|Title||Extremely low structural hydroxyl contents in upper mantle xenoliths from the Nógrád-Gömör Volcanic Field (northern Pannonian Basin): Geodynamic implications and the role of post-eruptive re-equilibration|
|Publication Type||Journal Article|
|Year of Publication||2019|
|Authors||Patkó, L, Liptai, N, Kovács, IJános, Aradi, LElőd, Xia, Q-K, Ingrin, J, Mihály, J, O'Reilly, SY, Griffin, WL, Wesztergom, V, Szabó, C|
|Pagination||23 – 41|
|Keywords||Dry mantle metasomatism, Lithosphere extension, Mantle mineral re-equilibration, Nominally anhydrous minerals, Structural hydroxyl, Upper mantle xenoliths|

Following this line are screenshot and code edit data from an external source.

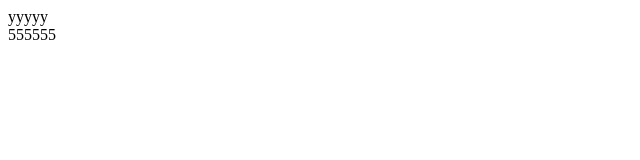
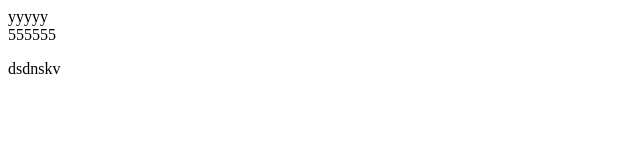
Before and after one commit to 504706799/504706799, a plain HTML site: page index.html in a window 1280 px wide. Shown: the full height of the page, 0-640 px from the left. Drawn offline with Linux system fonts and the light colour scheme.

Commit message:
第二次修改

```diff
--- a/index.html
+++ b/index.html
@@ -7,5 +7,6 @@
 	<body>
 		<div>yyyyy</div>
 		<div>555555</div>
+		<p>dsdnskv</p>
 	</body>
 </html>
```
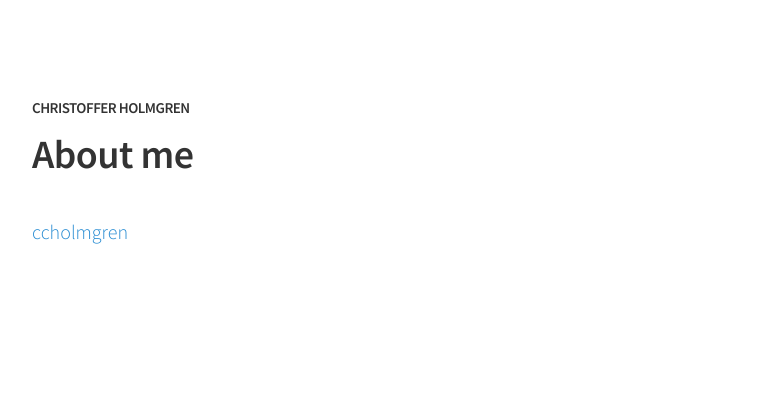
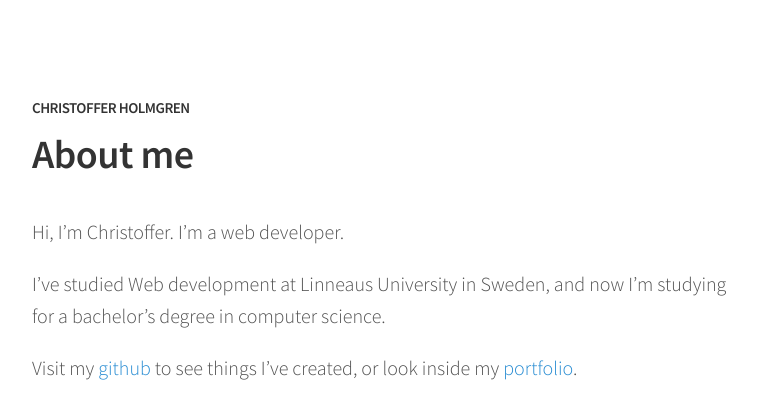
Before and after one commit to CCHolmgren/ccholmgren.github.io, a Jekyll site: the page built from about.md, in a window 1280 px wide. Shown: the top 419 px of the page, without its empty margins (248-1005 px from the left). Built offline with Jekyll 4.4.1, drawn with Linux system fonts in a browser that asks for light colours.

Commit message:
More changes

```diff
--- a/about.md
+++ b/about.md
@@ -2,5 +2,8 @@
 title: About me
 permalink: /about/
 ---
+Hi, I'm Christoffer. I'm a web developer.
 
-[ccholmgren](https://github.com/ccholmgren)
+I've studied Web development at Linneaus University in Sweden, and now I'm studying for a bachelor's degree in computer science.
+
+Visit my [github](https://github.com/ccholmgren) to see things I've created, or look inside my [portfolio](/portfolio/).
```
Also changed, not shown: _posts/2014-12-15-music-comparer.md (added, +13 -0 lines), _posts/2015-10-24-restaurant-list.md (+1 -1 lines), projects.md (+16 -7 lines).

The structural hydroxyl content of the nominally anhydrous minerals (olivine and pyroxenes) in the upper mantle is among the important attributes that influence the physical and chemical features of the upper mantle. In this study, we provide detailed Fourier-transform infrared (FTIR) data on 63 petrographically and geochemically well-defined upper mantle xenoliths from the Nógrád-Gömör Volcanic Field (Pannonian Basin, Central Europe). These xenoliths show extremely low average structural hydroxyl contents ( 0, 31 and 185 ppm for olivine, orthopyroxene and clinopyroxene, respectively) compared to values reported regionally and worldwide. The studied xenoliths have anomalous types of FTIR spectra and high structural hydroxyl ratios between clinopyroxenes and orthopyroxenes (an average of 8). Furthermore, there is usually no correlation between the structural hydroxyl content and other physical or chemical properties of the xenoliths. These specific FTIR characteristics suggest that the Nógrád-Gömör upper mantle xenoliths were exposed to significant modification of their structural hydroxyl contents, which may be linked to pre- and post-eruptive processes. Decompression during extension leads to lower ‘water’ activity, which is most likely to have played a key role. However, pre-eruptive mantle metasomatism with an agent having low water activity cannot be excluded either. The post-eruptive cooling can be significant as well, as suggested by the higher structural hydroxyl content in xenoliths hosted in more rapidly cooled volcanic facies (i.e. pyroclastics). Our study reveals how FTIR characteristics may evolve in continental rift settings in young extensional basins. Furthermore, novel applications of our study are the diagnostic features that indicate significant changes in structural hydroxyl properties. This contributes to distinguishing low structural hydroxyl contents linked to the pre-eruptive (i.e., low structural hydroxyl content in pyroxenes, anomalous partitioning and anomalous band characteristic in pyroxenes) or the post-eruptive (completely ‘dry’ olivines) periods.